What you will do | Your task is to filter the data below down to the lines holding "ContrasenaHash".

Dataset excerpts
▽
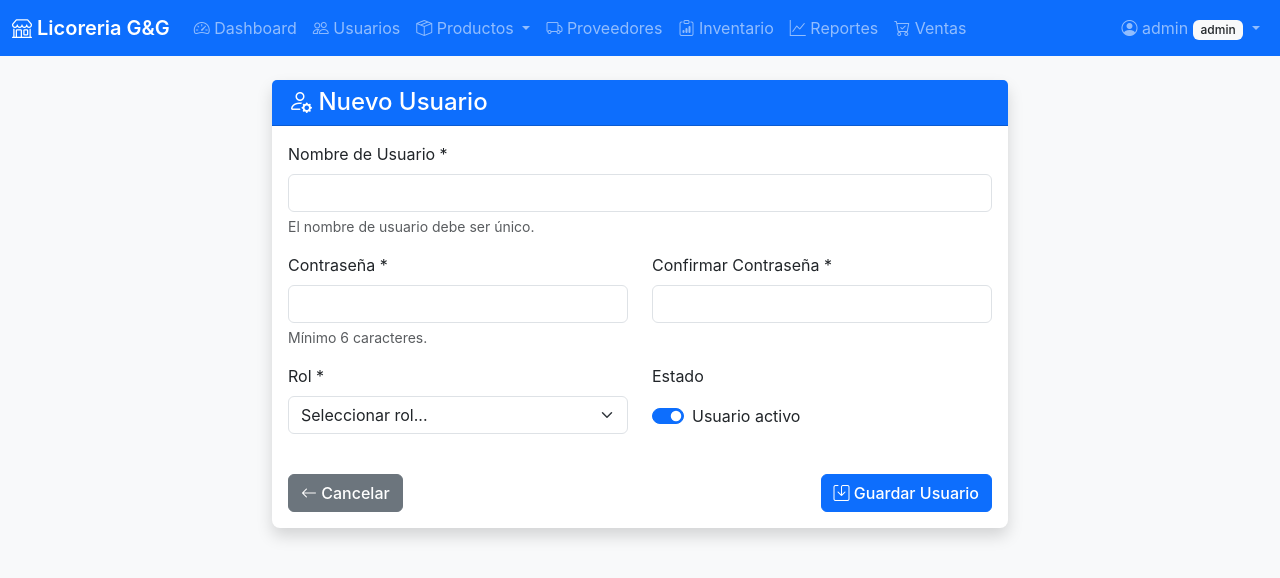
After one commit to Delgado16/Licoreria-G-G, a Flask app: page /usuarios/crear in a window 1280 px wide. The commit adds this page. Shown: the top 578 px of the page. Run offline with Flask 3, Linux system fonts and the light colour scheme; a user stored in the database is signed in; data comes from the database, SQL or seed files in the repository; some libraries are stand-ins or nearby versions.

Commit message:
Usuarios & Vendedor actualizado

```diff
--- a/app.py
+++ b/app.py
@@ -1,3 +1,4 @@
+import MySQLdb
 from flask import Flask, render_template, request, redirect, url_for, session, flash, jsonify
 from flask_mysqldb import MySQL
 from werkzeug.security import generate_password_hash, check_password_hash
@@ -189,6 +190,171 @@ def dashboard():
                          total_productos=total_productos,
                          ventas_semana=ventas_semana,
                          productos_mas_vendidos=productos_mas_vendidos)
+
+# Usuarios
+@app.route('/usuarios')
+@admin_required
+def usuarios():
+    cur = mysql.connection.cursor()
+    cur.execute("""
+        SELECT u.ID_Usuario, u.NombreUsuario, r.Nombre_Rol, u.Estado, u.Fecha_Creacion, u.Rol_ID
+        FROM Usuarios u
+        INNER JOIN Roles r ON u.Rol_ID = r.ID_Rol
+        ORDER BY u.NombreUsuario
+    """)
+    usuarios = cur.fetchall()
+    cur.close()
+
+    return render_template('usuarios/lista.html', usuarios=usuarios)
+
+# Mostrar formulario para crear usuario
+@app.route('/usuarios/crear', methods=['GET'])
+@admin_required
+def crear_usuario():
+    cur = mysql.connection.cursor()
+    cur.execute("SELECT ID_Rol, Nombre_Rol FROM Roles")
+    roles = cur.fetchall()
+    cur.close()
+
+    return render_template('usuarios/formulario.html', usuario=None, roles=roles)
+
+# Procesar creación de usuario
+@app.route('/usuarios/crear', methods=['POST'])
+@admin_required
+def crear_usuario_post():
+    nombre_usuario = request.form['nombre_usuario']
+    contrasena = request.form['contrasena']
+    confirmar_contrasena = request.form['confirmar_contrasena']
+    rol_id = request.form['rol_id']
+    estado = request.form.get('estado', 1)
+
+    # Validaciones
+    if not nombre_usuario or not contrasena or not rol_id:
+        flash('Todos los campos obligatorios deben ser completados', 'error')
+        return redirect(url_for('crear_usuario'))
+
+    if contrasena != confirmar_contrasena:
+        flash('Las contraseñas no coinciden', 'error')
+        return redirect(url_for('crear_usuario'))
+
+    if len(contrasena) < 6:
+        flash('La contraseña debe tener al menos 6 caracteres', 'error')
+        return redirect(url_for('crear_usuario'))
+
+    # Generar hash de la contraseña
+    contrasena_hash = generate_password_hash(contrasena)
+
+    cur = mysql.connection.cursor()
+    try:
+        cur.execute("""
+            INSERT INTO Usuarios (NombreUsuario, ContrasenaHash, Rol_ID, Estado)
+            VALUES (%s, %s, %s, %s)
+        """, (nombre_usuario, contrasena_hash, rol_id, estado))
+
+        mysql.connection.commit()
+        flash('Usuario creado exitosamente', 'success')
+        return redirect(url_for('usuarios'))
+
+    except MySQLdb.IntegrityError:
+        flash('El nombre de usuario ya existe', 'error')
+        return redirect(url_for('crear_usuario'))
+    except Exception as e:
+        flash(f'Error al crear usuario: {str(e)}', 'error')
+        return redirect(url_for('crear_usuario'))
+    finally:
+        cur.close()
+
+# Mostrar formulario para editar usuario
+@app.route('/usuarios/editar/<int:id>', methods=['GET'])
+@admin_required
+def editar_usuario(id):
+    cur = mysql.connection.cursor()
+
+    # Obtener datos del usuario
+    cur.execute("""
+        SELECT u.ID_Usuario, u.NombreUsuario, u.Rol_ID, u.Estado, u.Fecha_Creacion, r.Nombre_Rol
+        FROM Usuarios u
+        INNER JOIN Roles r ON u.Rol_ID = r.ID_Rol
+        WHERE u.ID_Usuario = %s
+    """, (id,))
+
+    usuario = cur.fetchone()
+
+    if not usuario:
+        flash('Usuario no encontrado', 'error')
+        return redirect(url_for('usuarios'))
+
+    # Obtener roles
+    cur.execute("SELECT ID_Rol, Nombre_Rol FROM Roles")
+    roles = cur.fetchall()
+    cur.close()
+
+    return render_template('usuarios/formulario.html', usuario=usuario, roles=roles)
+
+# Procesar edición de usuario
+@app.route('/usuarios/editar/<int:id>', methods=['POST'])
+@admin_required
+def editar_usuario_post(id):
+    nombre_usuario = request.form['nombre_usuario']
+    rol_id = request.form['rol_id']
+    estado = request.form.get('estado', 0)
+    contrasena = request.form.get('contrasena')
+    confirmar_contrasena = request.form.get('confirmar_contrasena')
+
+    # Validar contraseñas si se proporcionan
+    if contrasena:
+        if contrasena != confirmar_contrasena:
+            flash('Las contraseñas no coinciden', 'error')
+            return redirect(url_for('editar_usuario', id=id))
+
+        if len(contrasena) < 6:
+            flash('La contraseña debe tener al menos 6 caracteres', 'error')
+            return redirect(url_for('editar_usuario', id=id))
+
+    cur = mysql.connection.cursor()
+    try:
+        if contrasena:  # Si se proporciona nueva contraseña
+            contrasena_hash = generate_password_hash(contrasena)
+            cur.execute("""
+                UPDATE Usuarios
+                SET NombreUsuario = %s, Rol_ID = %s, Estado = %s, ContrasenaHash = %s
+                WHERE ID_Usuario = %s
+            """, (nombre_usuario, rol_id, estado, contrasena_hash, id))
+        else:  # No cambiar contraseña
+            cur.execute("""
+                UPDATE Usuarios
+                SET NombreUsuario = %s, Rol_ID = %s, Estado = %s
+                WHERE ID_Usuario = %s
+            """, (nombre_usuario, rol_id, estado, id))
+
+        mysql.connection.commit()
+        flash('Usuario actualizado exitosamente', 'success')
+        return redirect(url_for('usuarios'))
+
+    except MySQLdb.IntegrityError:
+        flash('El nombre de usuario ya existe', 'error')
+        return redirect(url_for('editar_usuario', id=id))
+    except Exception as e:
+        flash(f'Error al actualizar usuario: {str(e)}', 'error')
+        return redirect(url_for('editar_usuario', id=id))
+    finally:
+        cur.close()
+
+# Eliminar usuario (soft delete)
+@app.route('/usuarios/eliminar/<int:id>')
+@admin_required
+def eliminar_usuario(id):
+    cur = mysql.connection.cursor()
+    try:
+        # Soft delete - cambiar estado a 0 (inactivo)
+        cur.execute("UPDATE Usuarios SET Estado = 0 WHERE ID_Usuario = %s", (id,))
+        mysql.connection.commit()
+        flash('Usuario desactivado exitosamente', 'success')
+    except Exception as e:
+        flash(f'Error al desactivar usuario: {str(e)}', 'error')
+    finally:
+        cur.close()
+    return redirect(url_for('usuarios'))
 
 # Productos
 @app.route('/productos')
--- a/templates/base.html
+++ b/templates/base.html
@@ -25,6 +25,11 @@
                     <li class="nav-item">
                         <a class="nav-link" href="{{ url_for('dashboard') }}">
                             <i class="bi bi-speedometer2"></i> Dashboard
+                        </a>
+                    </li>
+                    <li class="nav-item">
+                        <a class="nav-link" href="{{ url_for('usuarios') }}">
+                            <i class="bi bi-people"></i> Usuarios
                         </a>
                     </li>
                     <li class="nav-item dropdown">
--- a/templates/inventario/salida.html
+++ b/templates/inventario/salida.html
@@ -151,10 +151,10 @@
         <div class="cantidad-rapida mt-3">
             <label class="form-label">Cantidades rápidas:</label>
             <div class="btn-group w-100" role="group">
-                <button type="button" class="btn btn-outline-secondary" onclick="establecerCantidadRapida(0.25)">0.25</button>
-                <button type="button" class="btn btn-outline-secondary" onclick="establecerCantidadRapida(0.5)">0.5</button>
                 <button type="button" class="btn btn-outline-secondary" onclick="establecerCantidadRapida(1)">1</button>
-                <button type="button" class="btn btn-outline-secondary" onclick="establecerCantidadRapida(5)">5</button>
+                <button type="button" class="btn btn-outline-secondary" onclick="establecerCantidadRapida(10)">10</button>
+                <button type="button" class="btn btn-outline-secondary" onclick="establecerCantidadRapida(15)">15</button>
+                <button type="button" class="btn btn-outline-secondary" onclick="establecerCantidadRapida(20)">20</button>
             </div>
         </div>
     </div>
--- /dev/null
+++ b/templates/usuarios/formulario.html
@@ -0,0 +1,196 @@
+{% extends "base.html" %}
+
+{% block title %}{{ 'Editar' if usuario else 'Nuevo' }} Usuario - Licoreria G&G{% endblock %}
+
+{% block content %}
+<div class="container">
+    <div class="row justify-content-center">
+        <div class="col-md-8">
+            <div class="card shadow">
+                <div class="card-header bg-primary text-white">
+                    <h4 class="mb-0">
+                        <i class="bi bi-person-gear"></i>
+                        {{ 'Editar Usuario' if usuario else 'Nuevo Usuario' }}
+                    </h4>
+                </div>
+                <div class="card-body">
+                    <!-- Mostrar mensajes flash -->
+                    {% with messages = get_flashed_messages(with_categories=true) %}
+                        {% if messages %}
+                            {% for category, message in messages %}
+                                <div class="alert alert-{{ 'danger' if category == 'error' else 'success' }} alert-dismissible fade show" role="alert">
+                                    {{ message }}
+                                    <button type="button" class="btn-close" data-bs-dismiss="alert"></button>
+                                </div>
+                            {% endfor %}
+                        {% endif %}
+                    {% endwith %}
+
+                    <form method="POST" id="usuarioForm">
+                        {% if usuario %}
+                        <input type="hidden" name="usuario_id" value="{{ usuario.get('ID_Usuario', '') }}">
+                        {% endif %}
+
+                        <div class="row">
+                            <div class="col-md-12 mb-3">
+                                <label for="nombre_usuario" class="form-label">Nombre de Usuario *</label>
+                                <input type="text" class="form-control" id="nombre_usuario" name="nombre_usuario"
+                                       value="{{ usuario.get('NombreUsuario', '') if usuario else '' }}"
+                                       required maxlength="255">
+                                <div class="form-text">El nombre de usuario debe ser único.</div>
+                            </div>
+
+                            {% if not usuario %}
+                            <div class="col-md-6 mb-3">
+                                <label for="contrasena" class="form-label">Contraseña *</label>
+                                <input type="password" class="form-control" id="contrasena" name="contrasena"
+                                       required minlength="6">
+                                <div class="form-text">Mínimo 6 caracteres.</div>
+                            </div>
+
+                            <div class="col-md-6 mb-3">
+                                <label for="confirmar_contrasena" class="form-label">Confirmar Contraseña *</label>
+                                <input type="password" class="form-control" id="confirmar_contrasena" name="confirmar_contrasena"
+                                       required minlength="6">
+                            </div>
+                            {% else %}
+                            <div class="col-md-6 mb-3">
+                                <label for="contrasena" class="form-label">Nueva Contraseña</label>
+                                <input type="password" class="form-control" id="contrasena" name="contrasena"
+                                       minlength="6">
+                                <div class="form-text">Dejar en blanco para mantener la contraseña actual.</div>
+                            </div>
+
+                            <div class="col-md-6 mb-3">
+                                <label for="confirmar_contrasena" class="form-label">Confirmar Nueva Contraseña</label>
+                                <input type="password" class="form-control" id="confirmar_contrasena" name="confirmar_contrasena"
+                                       minlength="6">
+                            </div>
+                            {% endif %}
+
+                            <div class="col-md-6 mb-3">
+                                <label for="rol_id" class="form-label">Rol *</label>
+                                <select class="form-select" id="rol_id" name="rol_id" required>
+                                    <option value="">Seleccionar rol...</option>
+                                    {% for rol in roles %}
+                                    <option value="{{ rol.ID_Rol }}"
+                                            {% if usuario and usuario.get('Rol_ID') == rol.ID_Rol %}selected{% endif %}>
+                                        {{ rol.Nombre_Rol }}
+                                    </option>
+                                    {% endfor %}
+                                </select>
+                            </div>
+
+                            <div class="col-md-6 mb-3">
+                                <label class="form-label">Estado</label>
+                                <div class="form-check form-switch mt-2">
+                                    <input class="form-check-input" type="checkbox" id="estado" name="estado" value="1"
+                                           {% if not usuario or usuario.get('Estado', 1) %}checked{% endif %}>
+                                    <label class="form-check-label" for="estado">
+                                        Usuario activo
+                                    </label>
+                                </div>
+                            </div>
+
+                            {% if usuario %}
+                            <div class="col-md-12 mb-3">
+                                <label class="form-label">Información del Usuario</label>
+                                <div class="row">
+                                    <div class="col-md-6">
+                                        <div class="form-control bg-light">
+                                            <small class="text-muted">Fecha de Creación:</small><br>
+                                            {{ usuario.get('Fecha_Creacion', '') }}
+                                        </div>
+                                    </div>
+                                    <div class="col-md-6">
+                                        <div class="form-control bg-light">
+                                            <small class="text-muted">Estado Actual:</small><br>
+                                            {% if usuario.get('Estado', 1) %}
+                                                <span class="badge bg-success">Activo</span>
+                                            {% else %}
+                                                <span class="badge bg-danger">Inactivo</span>
+                                            {% endif %}
+                                        </div>
+                                    </div>
+                                </div>
+                            </div>
+                            {% endif %}
+                        </div>
+
+                        <div class="d-flex justify-content-between mt-4">
+                            <a href="{{ url_for('usuarios') }}" class="btn btn-secondary">
+                                <i class="bi bi-arrow-left"></i> Cancelar
+                            </a>
+                            <button type="submit" class="btn btn-primary">
+                                <i class="bi bi-save"></i> {{ 'Actualizar' if usuario else 'Guardar' }} Usuario
+                            </button>
+                        </div>
+                    </form>
+                </div>
+            </div>
+        </div>
+    </div>
+</div>
+
+<script>
+document.addEventListener('DOMContentLoaded', function() {
+    const form = document.getElementById('usuarioForm');
+
+    form.addEventListener('submit', function(e) {
+        const contrasena = document.getElementById('contrasena').value;
+        const confirmarContrasena = document.getElementById('confirmar_contrasena').value;
+        const nombreUsuario = document.getElementById('nombre_usuario').value;
+        const rolId = document.getElementById('rol_id').value;
+
+        // Validar campos obligatorios
+        if (!nombreUsuario.trim()) {
+            e.preventDefault();
+            alert('El nombre de usuario es obligatorio');
+            document.getElementById('nombre_usuario').focus();
+            return false;
+        }
+
+        if (!rolId) {
+            e.preventDefault();
+            alert('Debe seleccionar un rol');
+            document.getElementById('rol_id').focus();
+            return false;
+        }
+
+        // Validar contraseñas para nuevo usuario
+        {% if not usuario %}
+        if (contrasena.length < 6) {
+            e.preventDefault();
+            alert('La contraseña debe tener al menos 6 caracteres');
+            document.getElementById('contrasena').focus();
+            return false;
+        }
+
+        if (contrasena !== confirmarContrasena) {
+            e.preventDefault();
+            alert('Las contraseñas no coinciden');
+            document.getElementById('confirmar_contrasena').focus();
+            return false;
+        }
+        {% else %}
+        // Para edición, validar solo si se cambia la contraseña
+        if (contrasena && contrasena.length < 6) {
+            e.preventDefault();
+            alert('La contraseña debe tener al menos 6 caracteres');
+            document.getElementById('contrasena').focus();
+            return false;
+        }
+
+        if (contrasena && contrasena !== confirmarContrasena) {
+            e.preventDefault();
+            alert('Las contraseñas no coinciden');
+            document.getElementById('confirmar_contrasena').focus();
+            return false;
+        }
+        {% endif %}
+
+        return true;
+    });
+});
+</script>
+{% endblock %}
```
Also changed, not shown: templates/usuarios/lista.html (added, +122 -0 lines).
△
Output below |
+            INSERT INTO Usuarios (NombreUsuario, ContrasenaHash, Rol_ID, Estado)
+                SET NombreUsuario = %s, Rol_ID = %s, Estado = %s, ContrasenaHash = %s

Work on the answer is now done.